"THE CHANGING LANDSCAPE OF HIGHER EDUCATION ACCREDITATION"
March 31, 2014
Accreditation in the United States is unique process of external quality review used by the higher education community to evaluate colleges, universities, and programs for quality assurance and quality improvement. This process, which is more than 100 years old, is carried out by 80 private, non-profit organizations (regional, national, and programmatic agencies) that review institutions in all 50 states and more than 125 other countries. They also review programs in a range of professions such as theology, law, medicine, nursing,, music, and social work.
Accreditation of institutions and programs takes place on a cycle that may range from a few years to as many as 10 years.The common steps required by accreditation agencies include: self-study, peer review, site visit, accrediting agency judgment, and periodic external review. The Council for Higher Education Accreditation states it succinctly, "Accreditation is a trust-based, standards-based, evidence-based, peer-based process."
Both the federal government and state governments have considered accreditation to be a reliable authority on academic quality. The federal government has also relied on accreditation to assure the quality of institutions and programs for which the government provides federal funds and for which the government provides federal aid to students. State governments will often require accreditation to make state funds available to institutions and students.
However, the landscape of accreditation is changing in three major ways. One, it has become more visible, inviting more public scrutiny and attention. This has grown out of criticism of the cost of higher education and low graduation rates at some institutions. Accreditation agencies have been charged with not being tough enough. They have responded with greater public accountability and transparency, leading to increasing comment and criticism in the press.
Two, accreditation is increasingly government controlled, particularly at the federal level, serving more as an instrument of government policy. The federal government has had a large and growing investment in higher eduction and is expected to exert even greater authority in the future. The increase in government oversight is forcing accrediting organizations to become agencies for ensuring that institutions comply with government laws and regulations.
Three, accreditation is being challenged to respond to the latest waves of innovation in higher education, particularly with respect to on-line education and the growth of proprietary institutions.
In summary, the role of accreditation, like almost everything else in education, is changing.

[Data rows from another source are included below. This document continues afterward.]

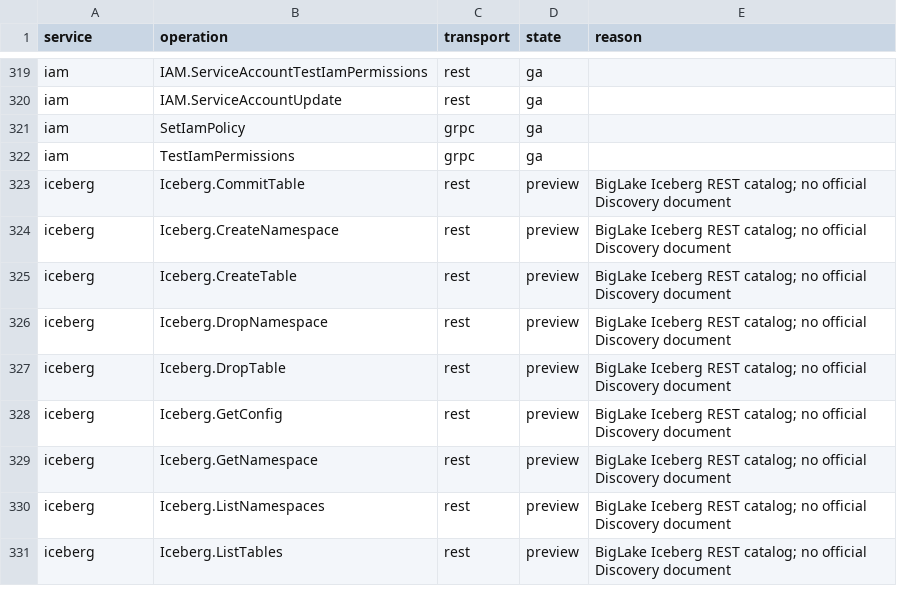
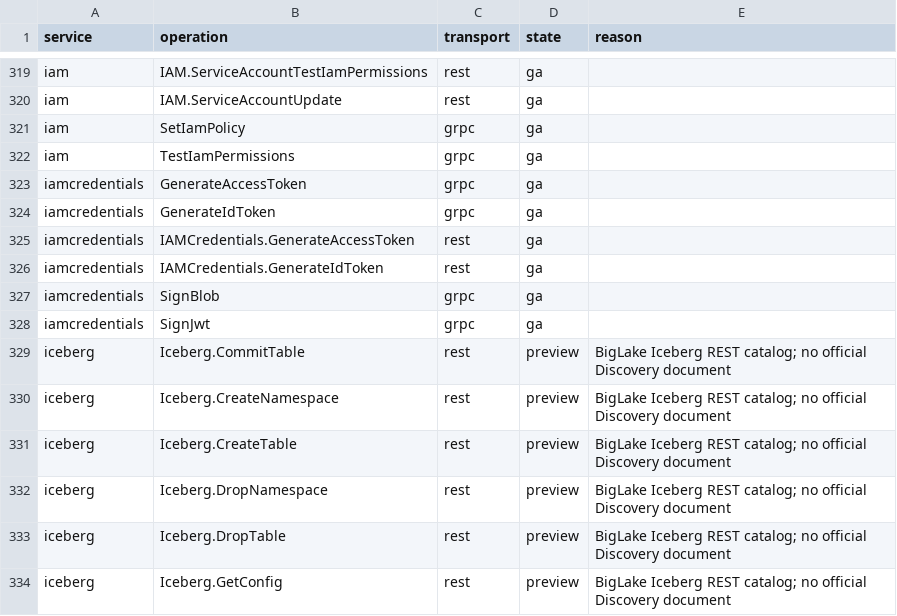
Before and after one commit to aamerik/jaiscloud, a CSV file: docs/fidelity/fidelity-matrix.csv, drawn as a sheet; only a part is shown, gaps mark what is left out; the shorter side is filled out with more unchanged rows; the diff names each change by its address in the sheet, - before the commit and + after, or states it on an @@ line.

Commit message:
feat(gcp/iamcredentials): IAM Service Account Credentials v1 surface (J22, B2-10, R22)
Add the iamcredentials.googleapis.com v1 surface over the shared
service-account key material:
- REST: generateAccessToken/generateIdToken (the verbs unique to the service).
- gRPC: google.iam.credentials.v1.IAMCredentials, all four methods.
- RSA key store + signing extracted to internal/gcp/serviceaccount, shared
  with iam so a key created through either surface is the same key.
- REST signBlob/signJwt share their path with iam on a single origin; they stay
  served by iam, whose response now carries both signature and signedBlob, and
  payload/exp validation is shared across transports.
- Access tokens use the emulator floci-gcp-impersonated- prefix + an RS256 JWT;
  lifetime/scope bounds and signJwt exp bounds fail loud.

Fidelity: matrix 802 -> 808 cells (iamcredentials 6 ga: 2 REST + 4 gRPC);
gRPC conformance 303/303. Java gate: IamCredentialsTest 1/1, IamTest 11/11.

```diff
--- a/docs/fidelity/fidelity-matrix.csv
+++ b/docs/fidelity/fidelity-matrix.csv
+row 323: iamcredentials | GenerateAccessToken | grpc | ga
+row 324: iamcredentials | GenerateIdToken | grpc | ga
+row 325: iamcredentials | IAMCredentials.GenerateAccessToken | rest | ga
+row 326: iamcredentials | IAMCredentials.GenerateIdToken | rest | ga
+row 327: iamcredentials | SignBlob | grpc | ga
+row 328: iamcredentials | SignJwt | grpc | ga
```
Also changed, not shown: 28 other files.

New demands will require accreditation agencies, and the institutions they serve, to be even more intentional in assuring and advancing quality higher education.
Larry J. McKinney
Higher Education Consultant